## Exercise data:
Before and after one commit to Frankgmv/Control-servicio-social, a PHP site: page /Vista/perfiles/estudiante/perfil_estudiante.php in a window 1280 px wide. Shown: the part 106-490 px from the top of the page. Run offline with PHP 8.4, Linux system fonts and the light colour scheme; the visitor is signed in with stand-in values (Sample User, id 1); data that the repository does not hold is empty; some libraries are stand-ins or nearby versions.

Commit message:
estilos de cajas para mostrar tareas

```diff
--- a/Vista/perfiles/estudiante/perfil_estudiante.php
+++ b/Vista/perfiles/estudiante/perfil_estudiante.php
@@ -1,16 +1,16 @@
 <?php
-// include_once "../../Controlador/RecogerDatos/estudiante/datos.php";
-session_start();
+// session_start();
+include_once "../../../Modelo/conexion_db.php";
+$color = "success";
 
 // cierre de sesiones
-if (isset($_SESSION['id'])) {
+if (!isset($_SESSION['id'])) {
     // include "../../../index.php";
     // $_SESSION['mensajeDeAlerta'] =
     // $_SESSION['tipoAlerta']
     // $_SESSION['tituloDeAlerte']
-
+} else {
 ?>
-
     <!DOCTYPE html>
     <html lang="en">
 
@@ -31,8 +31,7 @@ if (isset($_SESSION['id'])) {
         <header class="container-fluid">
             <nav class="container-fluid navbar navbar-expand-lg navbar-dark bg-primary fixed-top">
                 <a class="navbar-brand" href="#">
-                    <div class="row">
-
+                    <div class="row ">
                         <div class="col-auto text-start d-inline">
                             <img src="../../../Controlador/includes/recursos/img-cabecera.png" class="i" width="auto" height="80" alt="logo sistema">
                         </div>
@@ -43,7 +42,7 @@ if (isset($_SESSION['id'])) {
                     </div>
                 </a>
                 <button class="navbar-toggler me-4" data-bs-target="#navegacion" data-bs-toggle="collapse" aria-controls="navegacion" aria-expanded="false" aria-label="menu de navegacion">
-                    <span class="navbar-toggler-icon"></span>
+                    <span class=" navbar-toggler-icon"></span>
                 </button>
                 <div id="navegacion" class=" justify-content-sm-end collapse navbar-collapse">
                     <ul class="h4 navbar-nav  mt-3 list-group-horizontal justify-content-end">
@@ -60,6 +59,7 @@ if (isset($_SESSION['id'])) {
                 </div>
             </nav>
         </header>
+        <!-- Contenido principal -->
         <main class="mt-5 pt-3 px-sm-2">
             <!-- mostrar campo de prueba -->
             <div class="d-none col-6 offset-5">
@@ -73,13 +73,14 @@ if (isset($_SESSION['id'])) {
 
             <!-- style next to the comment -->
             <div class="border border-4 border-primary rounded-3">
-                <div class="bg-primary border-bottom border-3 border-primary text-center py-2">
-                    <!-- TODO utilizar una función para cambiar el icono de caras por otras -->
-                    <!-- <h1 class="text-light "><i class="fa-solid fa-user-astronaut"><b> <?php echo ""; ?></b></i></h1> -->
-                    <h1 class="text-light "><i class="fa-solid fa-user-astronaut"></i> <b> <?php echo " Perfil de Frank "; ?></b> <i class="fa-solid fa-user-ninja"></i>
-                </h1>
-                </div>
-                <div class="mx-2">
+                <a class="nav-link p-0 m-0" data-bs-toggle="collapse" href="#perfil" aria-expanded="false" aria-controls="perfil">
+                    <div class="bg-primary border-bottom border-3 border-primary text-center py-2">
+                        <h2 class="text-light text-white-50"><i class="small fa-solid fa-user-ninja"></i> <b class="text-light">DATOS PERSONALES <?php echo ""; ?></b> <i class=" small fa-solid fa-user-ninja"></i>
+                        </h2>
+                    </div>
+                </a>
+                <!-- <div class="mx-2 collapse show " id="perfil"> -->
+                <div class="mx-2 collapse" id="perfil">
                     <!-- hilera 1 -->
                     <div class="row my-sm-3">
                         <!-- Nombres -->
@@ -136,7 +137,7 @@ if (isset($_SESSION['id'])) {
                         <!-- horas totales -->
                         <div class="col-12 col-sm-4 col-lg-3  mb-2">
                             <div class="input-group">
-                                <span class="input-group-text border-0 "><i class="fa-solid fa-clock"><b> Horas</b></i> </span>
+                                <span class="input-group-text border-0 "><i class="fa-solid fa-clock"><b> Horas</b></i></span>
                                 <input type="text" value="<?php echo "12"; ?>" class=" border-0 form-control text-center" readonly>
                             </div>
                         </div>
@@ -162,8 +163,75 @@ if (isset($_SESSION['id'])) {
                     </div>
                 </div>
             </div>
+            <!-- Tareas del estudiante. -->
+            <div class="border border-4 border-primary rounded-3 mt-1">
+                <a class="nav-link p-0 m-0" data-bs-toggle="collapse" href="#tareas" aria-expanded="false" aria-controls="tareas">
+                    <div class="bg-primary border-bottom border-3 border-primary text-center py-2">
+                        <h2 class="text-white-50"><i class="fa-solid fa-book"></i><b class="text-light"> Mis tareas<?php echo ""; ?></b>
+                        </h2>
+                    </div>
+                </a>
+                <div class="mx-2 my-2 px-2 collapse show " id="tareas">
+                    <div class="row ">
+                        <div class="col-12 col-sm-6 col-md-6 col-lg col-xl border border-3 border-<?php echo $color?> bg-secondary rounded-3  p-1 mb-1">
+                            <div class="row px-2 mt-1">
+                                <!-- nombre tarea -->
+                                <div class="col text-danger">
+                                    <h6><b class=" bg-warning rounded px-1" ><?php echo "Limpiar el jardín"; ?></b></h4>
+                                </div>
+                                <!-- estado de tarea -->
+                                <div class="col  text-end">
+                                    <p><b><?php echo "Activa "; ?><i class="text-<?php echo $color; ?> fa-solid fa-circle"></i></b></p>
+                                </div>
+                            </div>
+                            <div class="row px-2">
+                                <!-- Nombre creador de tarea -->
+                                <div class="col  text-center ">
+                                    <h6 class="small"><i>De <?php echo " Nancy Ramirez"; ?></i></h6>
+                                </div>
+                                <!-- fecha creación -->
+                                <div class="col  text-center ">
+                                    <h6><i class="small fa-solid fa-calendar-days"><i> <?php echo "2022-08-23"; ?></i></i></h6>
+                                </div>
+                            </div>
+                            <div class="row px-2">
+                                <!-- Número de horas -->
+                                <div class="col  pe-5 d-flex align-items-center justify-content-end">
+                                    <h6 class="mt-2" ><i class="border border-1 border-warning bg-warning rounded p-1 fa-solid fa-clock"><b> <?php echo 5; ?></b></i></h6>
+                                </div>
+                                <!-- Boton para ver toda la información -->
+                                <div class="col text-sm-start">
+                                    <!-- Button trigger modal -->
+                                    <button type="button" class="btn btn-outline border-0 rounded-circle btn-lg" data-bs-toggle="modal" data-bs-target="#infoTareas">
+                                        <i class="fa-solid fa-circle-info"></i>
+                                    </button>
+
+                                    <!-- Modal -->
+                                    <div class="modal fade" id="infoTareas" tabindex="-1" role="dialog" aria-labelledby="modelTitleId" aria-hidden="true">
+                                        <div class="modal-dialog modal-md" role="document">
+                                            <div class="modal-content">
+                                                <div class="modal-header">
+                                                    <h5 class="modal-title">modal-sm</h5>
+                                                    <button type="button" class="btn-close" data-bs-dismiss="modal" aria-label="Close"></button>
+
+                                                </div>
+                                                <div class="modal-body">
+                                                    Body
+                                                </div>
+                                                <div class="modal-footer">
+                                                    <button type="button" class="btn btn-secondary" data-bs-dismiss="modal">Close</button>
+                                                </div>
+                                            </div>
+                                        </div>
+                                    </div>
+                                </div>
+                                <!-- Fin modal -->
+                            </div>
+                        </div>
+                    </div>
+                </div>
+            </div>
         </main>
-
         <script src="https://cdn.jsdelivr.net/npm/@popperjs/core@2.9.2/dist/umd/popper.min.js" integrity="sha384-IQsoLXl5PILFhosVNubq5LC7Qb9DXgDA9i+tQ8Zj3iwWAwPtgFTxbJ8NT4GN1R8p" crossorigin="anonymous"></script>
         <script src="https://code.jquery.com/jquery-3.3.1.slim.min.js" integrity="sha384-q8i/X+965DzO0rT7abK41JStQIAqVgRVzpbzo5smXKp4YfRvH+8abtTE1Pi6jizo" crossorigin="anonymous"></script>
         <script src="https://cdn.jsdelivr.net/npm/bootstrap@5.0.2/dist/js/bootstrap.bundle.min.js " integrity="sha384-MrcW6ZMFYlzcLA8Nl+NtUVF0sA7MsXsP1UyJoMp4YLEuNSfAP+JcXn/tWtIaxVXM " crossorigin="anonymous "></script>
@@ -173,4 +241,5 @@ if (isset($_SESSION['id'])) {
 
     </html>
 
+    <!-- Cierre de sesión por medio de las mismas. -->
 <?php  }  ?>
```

---

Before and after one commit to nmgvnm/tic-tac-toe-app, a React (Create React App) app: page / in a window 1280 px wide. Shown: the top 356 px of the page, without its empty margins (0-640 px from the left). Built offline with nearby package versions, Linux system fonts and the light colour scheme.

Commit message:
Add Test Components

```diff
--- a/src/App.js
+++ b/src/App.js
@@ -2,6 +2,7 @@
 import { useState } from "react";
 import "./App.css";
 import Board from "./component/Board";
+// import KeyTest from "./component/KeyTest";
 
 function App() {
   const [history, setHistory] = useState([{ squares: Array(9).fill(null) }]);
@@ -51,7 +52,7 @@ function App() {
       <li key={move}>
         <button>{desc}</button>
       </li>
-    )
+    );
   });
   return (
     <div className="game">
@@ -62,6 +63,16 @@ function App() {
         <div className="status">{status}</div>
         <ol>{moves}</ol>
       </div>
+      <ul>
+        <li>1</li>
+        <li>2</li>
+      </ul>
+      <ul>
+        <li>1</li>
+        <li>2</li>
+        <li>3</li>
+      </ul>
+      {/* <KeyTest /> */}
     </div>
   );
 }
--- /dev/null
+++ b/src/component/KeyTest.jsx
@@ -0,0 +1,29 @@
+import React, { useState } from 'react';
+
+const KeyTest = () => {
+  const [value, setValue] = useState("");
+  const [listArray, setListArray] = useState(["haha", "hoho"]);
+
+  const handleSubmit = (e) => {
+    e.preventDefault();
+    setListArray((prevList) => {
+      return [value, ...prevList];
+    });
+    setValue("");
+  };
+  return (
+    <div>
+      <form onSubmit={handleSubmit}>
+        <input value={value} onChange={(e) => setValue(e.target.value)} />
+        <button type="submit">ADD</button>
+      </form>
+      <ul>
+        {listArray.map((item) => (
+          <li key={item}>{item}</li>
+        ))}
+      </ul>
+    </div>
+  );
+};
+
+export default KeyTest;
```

==

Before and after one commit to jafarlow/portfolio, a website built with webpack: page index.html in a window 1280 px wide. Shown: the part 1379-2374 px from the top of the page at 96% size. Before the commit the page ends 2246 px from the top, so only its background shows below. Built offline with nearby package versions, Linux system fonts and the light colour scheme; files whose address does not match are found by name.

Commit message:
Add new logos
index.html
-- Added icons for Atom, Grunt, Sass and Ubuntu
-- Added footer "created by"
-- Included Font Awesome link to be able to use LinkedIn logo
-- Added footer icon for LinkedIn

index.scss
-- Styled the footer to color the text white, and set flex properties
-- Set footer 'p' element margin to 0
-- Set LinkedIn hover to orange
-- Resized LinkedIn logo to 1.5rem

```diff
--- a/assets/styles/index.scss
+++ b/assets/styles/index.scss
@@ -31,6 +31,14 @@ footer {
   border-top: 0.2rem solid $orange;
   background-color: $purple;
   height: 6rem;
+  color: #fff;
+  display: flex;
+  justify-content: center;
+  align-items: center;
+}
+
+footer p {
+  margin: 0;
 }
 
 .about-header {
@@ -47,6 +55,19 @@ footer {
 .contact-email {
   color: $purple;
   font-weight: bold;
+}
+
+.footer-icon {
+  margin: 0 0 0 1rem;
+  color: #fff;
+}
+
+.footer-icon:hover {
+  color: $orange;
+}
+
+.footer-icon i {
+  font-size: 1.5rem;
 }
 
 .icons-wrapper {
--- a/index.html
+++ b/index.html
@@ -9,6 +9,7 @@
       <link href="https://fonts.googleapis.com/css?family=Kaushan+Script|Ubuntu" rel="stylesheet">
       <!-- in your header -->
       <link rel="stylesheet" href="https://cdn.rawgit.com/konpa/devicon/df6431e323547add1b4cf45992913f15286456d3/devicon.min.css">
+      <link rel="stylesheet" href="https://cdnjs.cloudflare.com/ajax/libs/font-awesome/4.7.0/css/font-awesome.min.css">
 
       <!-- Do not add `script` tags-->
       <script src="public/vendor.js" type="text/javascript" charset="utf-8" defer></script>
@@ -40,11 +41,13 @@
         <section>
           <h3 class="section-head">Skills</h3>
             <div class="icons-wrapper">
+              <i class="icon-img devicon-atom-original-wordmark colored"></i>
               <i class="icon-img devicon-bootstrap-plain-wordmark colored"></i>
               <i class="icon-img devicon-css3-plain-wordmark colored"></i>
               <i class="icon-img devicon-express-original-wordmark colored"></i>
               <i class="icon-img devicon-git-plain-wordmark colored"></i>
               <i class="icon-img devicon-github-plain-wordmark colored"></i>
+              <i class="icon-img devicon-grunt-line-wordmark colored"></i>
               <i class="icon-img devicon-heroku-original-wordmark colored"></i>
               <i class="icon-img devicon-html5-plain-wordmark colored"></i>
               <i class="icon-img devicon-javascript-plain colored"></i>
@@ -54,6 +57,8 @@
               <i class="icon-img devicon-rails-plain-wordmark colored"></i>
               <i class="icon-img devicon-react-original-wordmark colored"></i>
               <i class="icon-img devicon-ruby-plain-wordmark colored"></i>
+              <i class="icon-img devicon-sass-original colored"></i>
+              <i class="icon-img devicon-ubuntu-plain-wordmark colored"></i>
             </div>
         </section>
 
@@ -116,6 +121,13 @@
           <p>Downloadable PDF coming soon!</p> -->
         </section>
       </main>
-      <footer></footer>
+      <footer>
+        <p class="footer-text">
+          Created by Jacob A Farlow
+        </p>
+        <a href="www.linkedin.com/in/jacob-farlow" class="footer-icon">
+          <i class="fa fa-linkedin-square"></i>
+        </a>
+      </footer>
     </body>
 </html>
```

## Requirement:
Look for the string "handleSubmit" in the entries above. Copy every line that has it.

## Result below:
+  const handleSubmit = (e) => {
+      <form onSubmit={handleSubmit}>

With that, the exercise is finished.